Following the publication of the Sars genome - only two months after the World Health Organization labelled it a threat - Dr Jianhua Sui, from Dana-Farber Cancer Institute in Boston, began looking for chinks in its armour which might be exploited by an antibody-based drug.
People who have fought off a particular infection hang on to the antibodies they created to help them do it. That is why the same bug cannot make you ill twice, as the antibodies destroy it before symptoms appear.
Spiking the 'spike'
Work focused on a protein which is the building block for the distinctive "spikes" on the surface of coronviruses, and which are important in the viral efforts to enter human cells.
Test tubes coated in this "S1" protein were dipped into the library - a solution containing a staggering 27 billion antibodies culled from blood samples from only 57 human donors.
With some luck, one of the 57 might have at some point fought off a coronavirus infection and have the necessary antibodies in their blood.
The proteins were examined to see if any of the antibodies had "latched on".
Eight had recognised and bound to the protein, and from these, one, labelled 80R, appeared to potently block live Sars viruses from entering human cells in a laboratory dish.
Dr Wayne Marasco, one of the scientists working on the project, said: "It was one of those Eureka experiences."
Mass production of the antibody could mean a drug in production long before safety testing on a vaccine is complete.
Dr Dave Cavanagh, from the Institute for Animal Research in Compton, Berkshire, US, said that it was a "promising" strategy.

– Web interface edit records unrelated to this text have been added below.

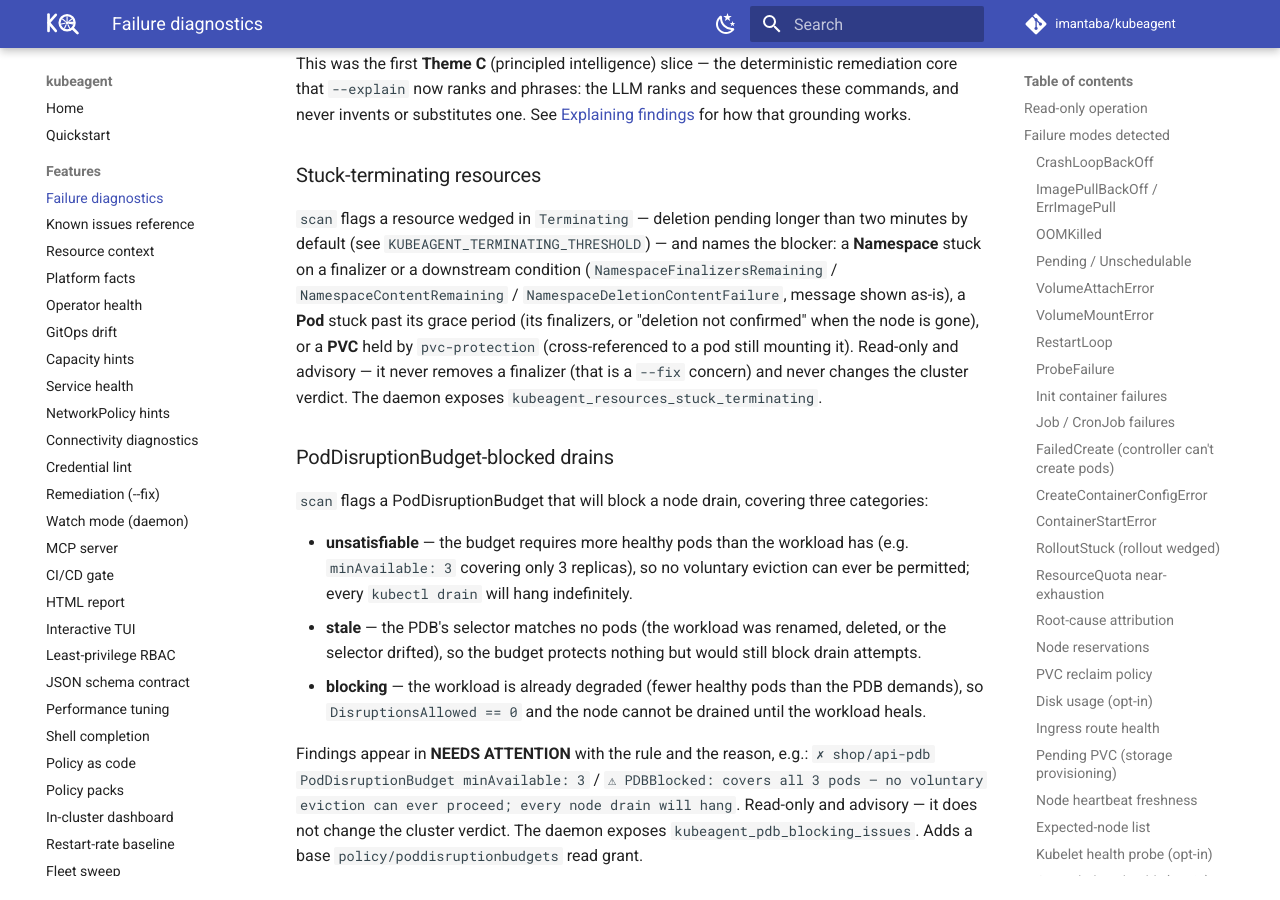
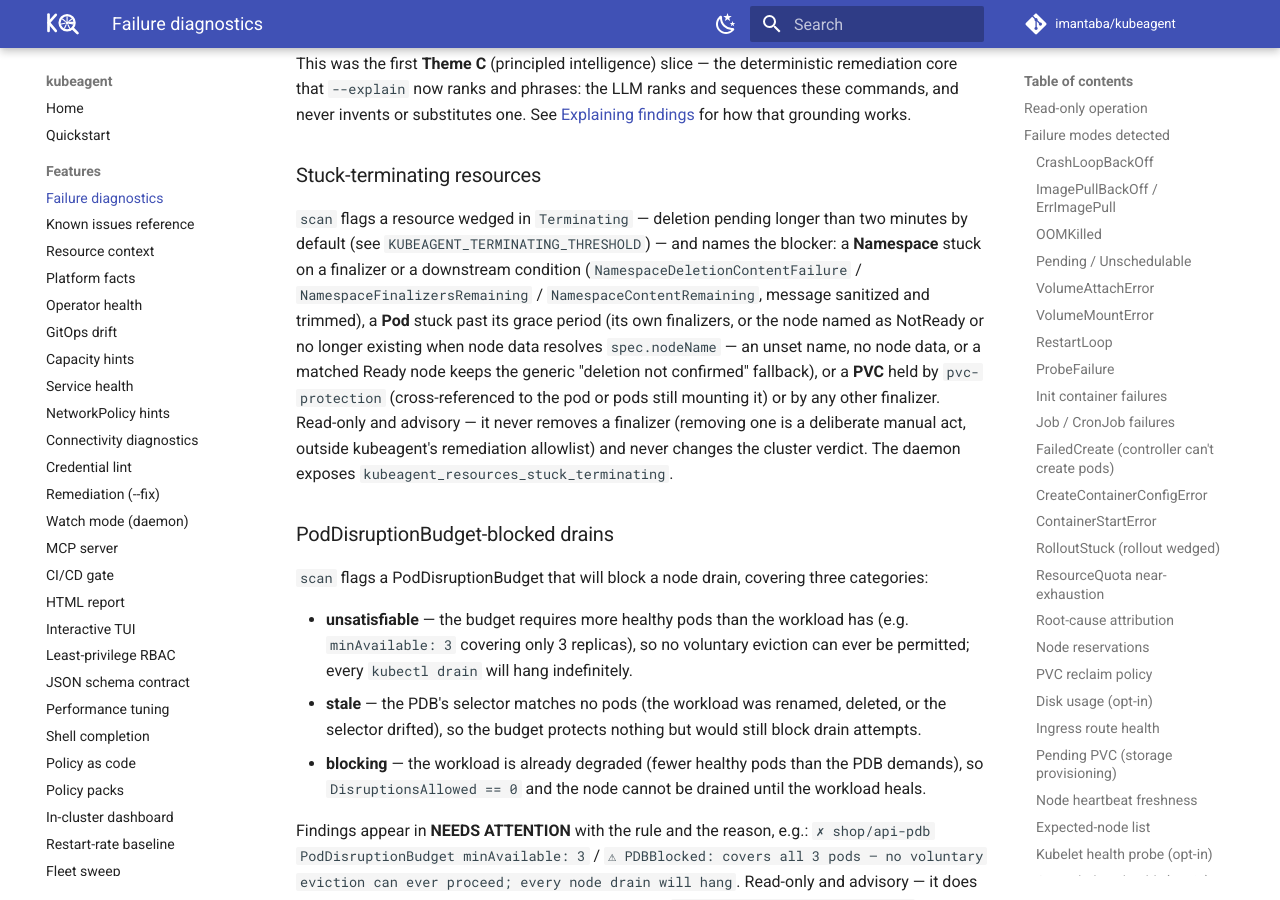
Before and after one commit to imantaba/kubeagent, an MkDocs documentation site: the page built from website/docs/features/diagnostics.md, in a window 1280 px wide and 900 px high, scrolled down 15172 px. Built offline with MkDocs 1.6.1 and Material for MkDocs 9.7.7, drawn with Linux system fonts in a browser that asks for light colours; comment, search, counter and statistics services are not loaded.

Commit message:
docs(diagnostics): match the stuck-terminating paragraph to the code
Five corrections to the stuck-terminating-resources paragraph:

- The condition enumeration is reordered to
  NamespaceDeletionContentFailure / NamespaceFinalizersRemaining /
  NamespaceContentRemaining, matching nsConditionOrder.
- "message shown as-is" becomes "message sanitized and trimmed" — the
  namespace condition message passes through internal/safetext.Line
  and trimMsg before it is ever rendered.
- The PVC sentence now covers both mounting pods (singular or plural)
  and any other finalizer, not only pvc-protection's own mounting-pod
  cross-reference.
- The Pod clause now says what podReason actually returns: its own
  finalizers, or the node named as NotReady or no longer existing
  once spec.nodeName resolves against known node data — an unset
  name, no node data, or a matched Ready node keeps the generic
  "deletion not confirmed" fallback. The old "when the node is
  gone" line predated the node-aware branches and never mentioned
  that a reason can name a node at all.
- "(that is a --fix concern)" becomes "(removing one is a deliberate
  manual act, outside kubeagent's remediation allowlist)" — kubeagent
  has no finalizer-removal action in --fix, so the old phrasing
  pointed the reader at a flag that does nothing for this finding.

The paragraph is also reflowed to the file's prose width; no wording
beyond the five corrections above changed as a result.

Signed-off-by: imantaba <itn.taba@gmail.com>

```diff
--- a/website/docs/features/diagnostics.md
+++ b/website/docs/features/diagnostics.md
@@ -705,14 +705,17 @@ ranks and sequences these commands, and never invents or substitutes one. See
 
 `scan` flags a resource wedged in `Terminating` — deletion pending longer than
 two minutes by default (see `KUBEAGENT_TERMINATING_THRESHOLD`) — and names the
-blocker: a **Namespace** stuck on a finalizer or a
-downstream condition (`NamespaceFinalizersRemaining` / `NamespaceContentRemaining`
-/ `NamespaceDeletionContentFailure`, message shown as-is), a **Pod** stuck past
-its grace period (its finalizers, or "deletion not confirmed" when the node is
-gone), or a **PVC** held by `pvc-protection` (cross-referenced to a pod still
-mounting it). Read-only and advisory — it never removes a finalizer (that is a
-`--fix` concern) and never changes the cluster verdict. The daemon exposes
-`kubeagent_resources_stuck_terminating`.
+blocker: a **Namespace** stuck on a finalizer or a downstream condition
+(`NamespaceDeletionContentFailure` / `NamespaceFinalizersRemaining` /
+`NamespaceContentRemaining`, message sanitized and trimmed), a **Pod** stuck
+past its grace period (its own finalizers, or the node named as NotReady or no
+longer existing when node data resolves `spec.nodeName` — an unset name, no
+node data, or a matched Ready node keeps the generic "deletion not confirmed"
+fallback), or a **PVC** held by `pvc-protection` (cross-referenced to the pod
+or pods still mounting it) or by any other finalizer. Read-only and advisory —
+it never removes a finalizer (removing one is a deliberate manual act, outside
+kubeagent's remediation allowlist) and never changes the cluster verdict. The
+daemon exposes `kubeagent_resources_stuck_terminating`.
 
 ### PodDisruptionBudget-blocked drains
 
```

He said: "This approach is a good one if you want medicine you can give to patients who actually have the illness.
"It could in theory be available more swiftly than a vaccine."